DIRECTIONS =
Retype each record below word for word, pictures excluded.

LISTED ENTRIES =
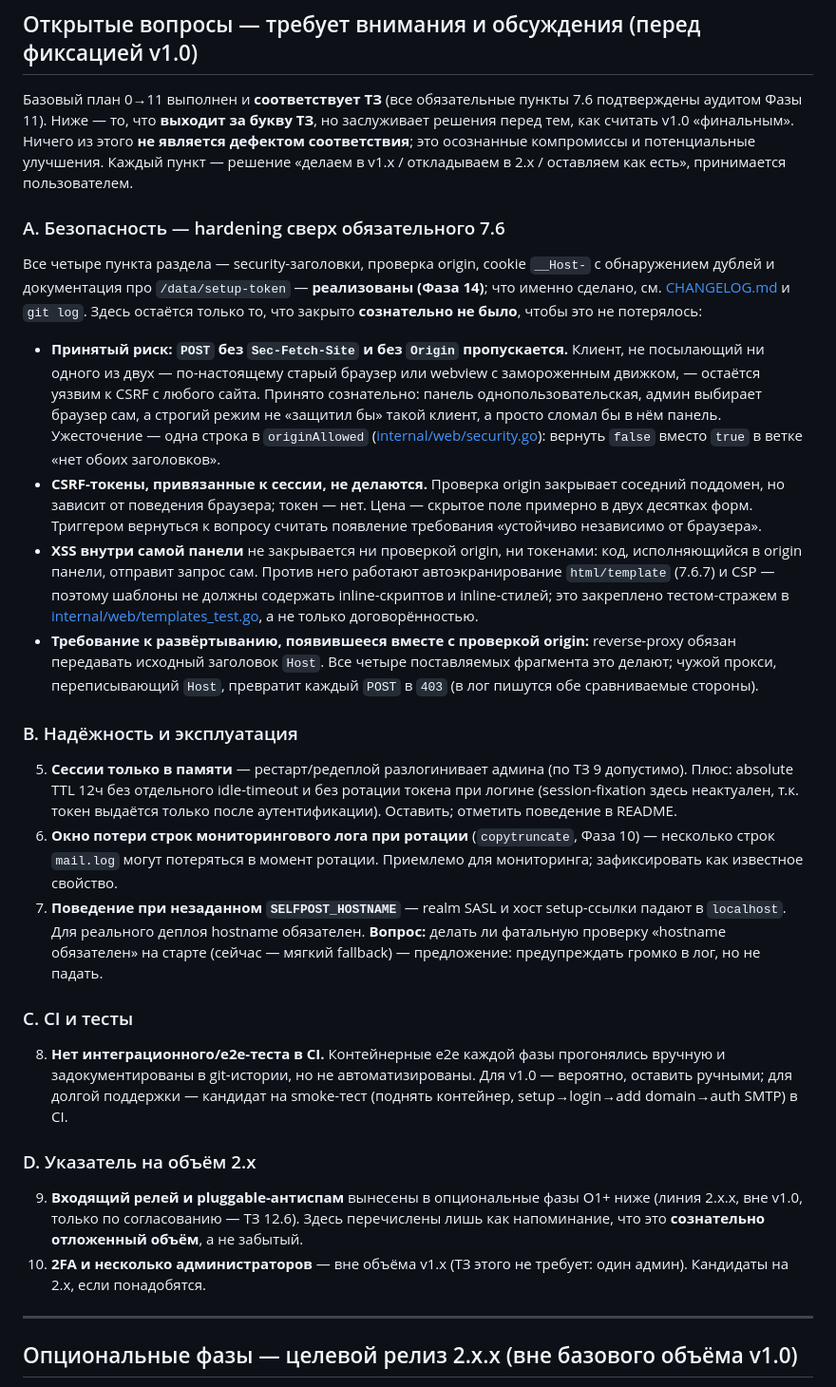
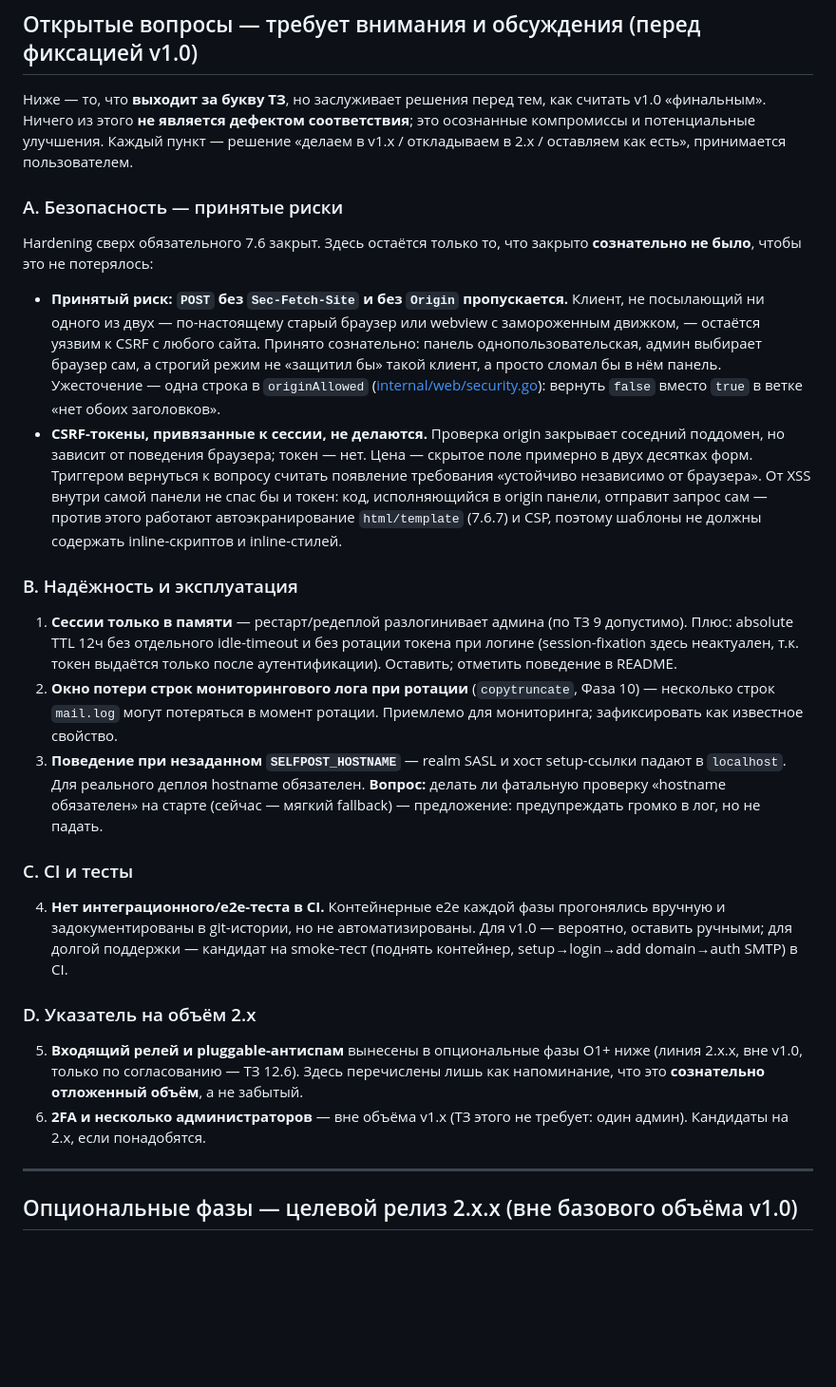
Before and after one commit to mixeme/selfpost, a Markdown page: docs/implementation-plan.md, the part around the change. Shown at 95% size. Drawn GitHub-style; blank space fills up the shorter version.

Commit message:
docs: drop the closed phase-14 hardening out of the plan
The plan holds only open work, but section A still retold what phase 14
implemented — security headers, the origin check, the __Host- cookie, the
setup-token documentation — which the CHANGELOG and git history already
describe in full. What is left of A is the two things deliberately *not*
closed: the POST that carries neither Sec-Fetch-Site nor Origin, and the
absence of session-bound CSRF tokens. The XSS note folds into the token item,
which is the only place it was doing work; the "proxy must pass Host through"
requirement is documented in the README and in the CHANGELOG, so it goes.

Section A's numbered items are gone with it, so B-D renumber from 1. Nothing
else in the file has been implemented: the README still says nothing about
restarts signing the admin out or about the copytruncate rotation window,
SELFPOST_HOSTNAME still falls back to localhost without a warning, and CI
still runs only vet and unit tests.

Co-Authored-By: Claude Opus 5 <noreply@anthropic.com>

```diff
--- a/docs/implementation-plan.md
+++ b/docs/implementation-plan.md
@@ -11,20 +11,16 @@
 
 ## Открытые вопросы — требует внимания и обсуждения (перед фиксацией v1.0)
 
-Базовый план 0→11 выполнен и **соответствует ТЗ** (все обязательные пункты 7.6
-подтверждены аудитом Фазы 11). Ниже — то, что **выходит за букву ТЗ**, но
-заслуживает решения перед тем, как считать v1.0 «финальным». Ничего из этого
-**не является дефектом соответствия**; это осознанные компромиссы и
-потенциальные улучшения. Каждый пункт — решение «делаем в v1.x / откладываем в
-2.x / оставляем как есть», принимается пользователем.
+Ниже — то, что **выходит за букву ТЗ**, но заслуживает решения перед тем, как
+считать v1.0 «финальным». Ничего из этого **не является дефектом
+соответствия**; это осознанные компромиссы и потенциальные улучшения. Каждый
+пункт — решение «делаем в v1.x / откладываем в 2.x / оставляем как есть»,
+принимается пользователем.
 
-### A. Безопасность — hardening сверх обязательного 7.6
+### A. Безопасность — принятые риски
 
-Все четыре пункта раздела — security-заголовки, проверка origin, cookie
-`__Host-` с обнаружением дублей и документация про `/data/setup-token` —
-**реализованы (Фаза 14)**; что именно сделано, см. [CHANGELOG.md](../CHANGELOG.md)
-и `git log`. Здесь остаётся только то, что закрыто **сознательно не было**,
-чтобы это не потерялось:
+Hardening сверх обязательного 7.6 закрыт. Здесь остаётся только то, что закрыто
+**сознательно не было**, чтобы это не потерялось:
 
 - **Принятый риск: `POST` без `Sec-Fetch-Site` и без `Origin` пропускается.**
   Клиент, не посылающий ни одного из двух — по-настоящему старый браузер или
@@ -38,31 +34,25 @@
   закрывает соседний поддомен, но зависит от поведения браузера; токен — нет.
   Цена — скрытое поле примерно в двух десятках форм. Триггером вернуться к
   вопросу считать появление требования «устойчиво независимо от браузера».
-- **XSS внутри самой панели** не закрывается ни проверкой origin, ни токенами:
-  код, исполняющийся в origin панели, отправит запрос сам. Против него
-  работают автоэкранирование `html/template` (7.6.7) и CSP — поэтому шаблоны
-  не должны содержать inline-скриптов и inline-стилей; это закреплено
-  тестом-стражем в [internal/web/templates_test.go](../internal/web/templates_test.go),
-  а не только договорённостью.
-- **Требование к развёртыванию, появившееся вместе с проверкой origin:**
-  reverse-proxy обязан передавать исходный заголовок `Host`. Все четыре
-  поставляемых фрагмента это делают; чужой прокси, переписывающий `Host`,
-  превратит каждый `POST` в `403` (в лог пишутся обе сравниваемые стороны).
+  От XSS внутри самой панели не спас бы и токен: код, исполняющийся в origin
+  панели, отправит запрос сам — против этого работают автоэкранирование
+  `html/template` (7.6.7) и CSP, поэтому шаблоны не должны содержать
+  inline-скриптов и inline-стилей.
 
 ### B. Надёжность и эксплуатация
 
-5. **Сессии только в памяти** — рестарт/редеплой разлогинивает админа (по ТЗ 9 допустимо). Плюс: absolute TTL 12ч без отдельного idle-timeout и без ротации токена при логине (session-fixation здесь неактуален, т.к. токен выдаётся только после аутентификации). Оставить; отметить поведение в README.
-6. **Окно потери строк мониторингового лога при ротации** (`copytruncate`, Фаза 10) — несколько строк `mail.log` могут потеряться в момент ротации. Приемлемо для мониторинга; зафиксировать как известное свойство.
-7. **Поведение при незаданном `SELFPOST_HOSTNAME`** — realm SASL и хост setup-ссылки падают в `localhost`. Для реального деплоя hostname обязателен. **Вопрос:** делать ли фатальную проверку «hostname обязателен» на старте (сейчас — мягкий fallback) — предложение: предупреждать громко в лог, но не падать.
+1. **Сессии только в памяти** — рестарт/редеплой разлогинивает админа (по ТЗ 9 допустимо). Плюс: absolute TTL 12ч без отдельного idle-timeout и без ротации токена при логине (session-fixation здесь неактуален, т.к. токен выдаётся только после аутентификации). Оставить; отметить поведение в README.
+2. **Окно потери строк мониторингового лога при ротации** (`copytruncate`, Фаза 10) — несколько строк `mail.log` могут потеряться в момент ротации. Приемлемо для мониторинга; зафиксировать как известное свойство.
+3. **Поведение при незаданном `SELFPOST_HOSTNAME`** — realm SASL и хост setup-ссылки падают в `localhost`. Для реального деплоя hostname обязателен. **Вопрос:** делать ли фатальную проверку «hostname обязателен» на старте (сейчас — мягкий fallback) — предложение: предупреждать громко в лог, но не падать.
 
 ### C. CI и тесты
 
-8. **Нет интеграционного/e2e-теста в CI.** Контейнерные e2e каждой фазы прогонялись вручную и задокументированы в git-истории, но не автоматизированы. Для v1.0 — вероятно, оставить ручными; для долгой поддержки — кандидат на smoke-тест (поднять контейнер, setup→login→add domain→auth SMTP) в CI.
+4. **Нет интеграционного/e2e-теста в CI.** Контейнерные e2e каждой фазы прогонялись вручную и задокументированы в git-истории, но не автоматизированы. Для v1.0 — вероятно, оставить ручными; для долгой поддержки — кандидат на smoke-тест (поднять контейнер, setup→login→add domain→auth SMTP) в CI.
 
 ### D. Указатель на объём 2.x
 
-9. **Входящий релей и pluggable-антиспам** вынесены в опциональные фазы O1+ ниже (линия 2.x.x, вне v1.0, только по согласованию — ТЗ 12.6). Здесь перечислены лишь как напоминание, что это **сознательно отложенный объём**, а не забытый.
-10. **2FA и несколько администраторов** — вне объёма v1.x (ТЗ этого не требует: один админ). Кандидаты на 2.x, если понадобятся.
+5. **Входящий релей и pluggable-антиспам** вынесены в опциональные фазы O1+ ниже (линия 2.x.x, вне v1.0, только по согласованию — ТЗ 12.6). Здесь перечислены лишь как напоминание, что это **сознательно отложенный объём**, а не забытый.
+6. **2FA и несколько администраторов** — вне объёма v1.x (ТЗ этого не требует: один админ). Кандидаты на 2.x, если понадобятся.
 
 ---
 
```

ANSWER =
Before and after one commit to mixeme/selfpost, a Markdown page: docs/implementation-plan.md, the part around the change. Shown at 95% size. Drawn GitHub-style; blank space fills up the shorter version.

Commit message:
docs: drop the closed phase-14 hardening out of the plan
The plan holds only open work, but section A still retold what phase 14
implemented — security headers, the origin check, the __Host- cookie, the
setup-token documentation — which the CHANGELOG and git history already
describe in full. What is left of A is the two things deliberately *not*
closed: the POST that carries neither Sec-Fetch-Site nor Origin, and the
absence of session-bound CSRF tokens. The XSS note folds into the token item,
which is the only place it was doing work; the "proxy must pass Host through"
requirement is documented in the README and in the CHANGELOG, so it goes.

Section A's numbered items are gone with it, so B-D renumber from 1. Nothing
else in the file has been implemented: the README still says nothing about
restarts signing the admin out or about the copytruncate rotation window,
SELFPOST_HOSTNAME still falls back to localhost without a warning, and CI
still runs only vet and unit tests.

Co-Authored-By: Claude Opus 5 <noreply@anthropic.com>

```diff
--- a/docs/implementation-plan.md
+++ b/docs/implementation-plan.md
@@ -11,20 +11,16 @@
 
 ## Открытые вопросы — требует внимания и обсуждения (перед фиксацией v1.0)
 
-Базовый план 0→11 выполнен и **соответствует ТЗ** (все обязательные пункты 7.6
-подтверждены аудитом Фазы 11). Ниже — то, что **выходит за букву ТЗ**, но
-заслуживает решения перед тем, как считать v1.0 «финальным». Ничего из этого
-**не является дефектом соответствия**; это осознанные компромиссы и
-потенциальные улучшения. Каждый пункт — решение «делаем в v1.x / откладываем в
-2.x / оставляем как есть», принимается пользователем.
+Ниже — то, что **выходит за букву ТЗ**, но заслуживает решения перед тем, как
+считать v1.0 «финальным». Ничего из этого **не является дефектом
+соответствия**; это осознанные компромиссы и потенциальные улучшения. Каждый
+пункт — решение «делаем в v1.x / откладываем в 2.x / оставляем как есть»,
+принимается пользователем.
 
-### A. Безопасность — hardening сверх обязательного 7.6
+### A. Безопасность — принятые риски
 
-Все четыре пункта раздела — security-заголовки, проверка origin, cookie
-`__Host-` с обнаружением дублей и документация про `/data/setup-token` —
-**реализованы (Фаза 14)**; что именно сделано, см. [CHANGELOG.md](../CHANGELOG.md)
-и `git log`. Здесь остаётся только то, что закрыто **сознательно не было**,
-чтобы это не потерялось:
+Hardening сверх обязательного 7.6 закрыт. Здесь остаётся только то, что закрыто
+**сознательно не было**, чтобы это не потерялось:
 
 - **Принятый риск: `POST` без `Sec-Fetch-Site` и без `Origin` пропускается.**
   Клиент, не посылающий ни одного из двух — по-настоящему старый браузер или
@@ -38,31 +34,25 @@
   закрывает соседний поддомен, но зависит от поведения браузера; токен — нет.
   Цена — скрытое поле примерно в двух десятках форм. Триггером вернуться к
   вопросу считать появление требования «устойчиво независимо от браузера».
-- **XSS внутри самой панели** не закрывается ни проверкой origin, ни токенами:
-  код, исполняющийся в origin панели, отправит запрос сам. Против него
-  работают автоэкранирование `html/template` (7.6.7) и CSP — поэтому шаблоны
-  не должны содержать inline-скриптов и inline-стилей; это закреплено
-  тестом-стражем в [internal/web/templates_test.go](../internal/web/templates_test.go),
-  а не только договорённостью.
-- **Требование к развёртыванию, появившееся вместе с проверкой origin:**
-  reverse-proxy обязан передавать исходный заголовок `Host`. Все четыре
-  поставляемых фрагмента это делают; чужой прокси, переписывающий `Host`,
-  превратит каждый `POST` в `403` (в лог пишутся обе сравниваемые стороны).
+  От XSS внутри самой панели не спас бы и токен: код, исполняющийся в origin
+  панели, отправит запрос сам — против этого работают автоэкранирование
+  `html/template` (7.6.7) и CSP, поэтому шаблоны не должны содержать
+  inline-скриптов и inline-стилей.
 
 ### B. Надёжность и эксплуатация
 
-5. **Сессии только в памяти** — рестарт/редеплой разлогинивает админа (по ТЗ 9 допустимо). Плюс: absolute TTL 12ч без отдельного idle-timeout и без ротации токена при логине (session-fixation здесь неактуален, т.к. токен выдаётся только после аутентификации). Оставить; отметить поведение в README.
-6. **Окно потери строк мониторингового лога при ротации** (`copytruncate`, Фаза 10) — несколько строк `mail.log` могут потеряться в момент ротации. Приемлемо для мониторинга; зафиксировать как известное свойство.
-7. **Поведение при незаданном `SELFPOST_HOSTNAME`** — realm SASL и хост setup-ссылки падают в `localhost`. Для реального деплоя hostname обязателен. **Вопрос:** делать ли фатальную проверку «hostname обязателен» на старте (сейчас — мягкий fallback) — предложение: предупреждать громко в лог, но не падать.
+1. **Сессии только в памяти** — рестарт/редеплой разлогинивает админа (по ТЗ 9 допустимо). Плюс: absolute TTL 12ч без отдельного idle-timeout и без ротации токена при логине (session-fixation здесь неактуален, т.к. токен выдаётся только после аутентификации). Оставить; отметить поведение в README.
+2. **Окно потери строк мониторингового лога при ротации** (`copytruncate`, Фаза 10) — несколько строк `mail.log` могут потеряться в момент ротации. Приемлемо для мониторинга; зафиксировать как известное свойство.
+3. **Поведение при незаданном `SELFPOST_HOSTNAME`** — realm SASL и хост setup-ссылки падают в `localhost`. Для реального деплоя hostname обязателен. **Вопрос:** делать ли фатальную проверку «hostname обязателен» на старте (сейчас — мягкий fallback) — предложение: предупреждать громко в лог, но не падать.
 
 ### C. CI и тесты
 
-8. **Нет интеграционного/e2e-теста в CI.** Контейнерные e2e каждой фазы прогонялись вручную и задокументированы в git-истории, но не автоматизированы. Для v1.0 — вероятно, оставить ручными; для долгой поддержки — кандидат на smoke-тест (поднять контейнер, setup→login→add domain→auth SMTP) в CI.
+4. **Нет интеграционного/e2e-теста в CI.** Контейнерные e2e каждой фазы прогонялись вручную и задокументированы в git-истории, но не автоматизированы. Для v1.0 — вероятно, оставить ручными; для долгой поддержки — кандидат на smoke-тест (поднять контейнер, setup→login→add domain→auth SMTP) в CI.
 
 ### D. Указатель на объём 2.x
 
-9. **Входящий релей и pluggable-антиспам** вынесены в опциональные фазы O1+ ниже (линия 2.x.x, вне v1.0, только по согласованию — ТЗ 12.6). Здесь перечислены лишь как напоминание, что это **сознательно отложенный объём**, а не забытый.
-10. **2FA и несколько администраторов** — вне объёма v1.x (ТЗ этого не требует: один админ). Кандидаты на 2.x, если понадобятся.
+5. **Входящий релей и pluggable-антиспам** вынесены в опциональные фазы O1+ ниже (линия 2.x.x, вне v1.0, только по согласованию — ТЗ 12.6). Здесь перечислены лишь как напоминание, что это **сознательно отложенный объём**, а не забытый.
+6. **2FA и несколько администраторов** — вне объёма v1.x (ТЗ этого не требует: один админ). Кандидаты на 2.x, если понадобятся.
 
 ---
 
```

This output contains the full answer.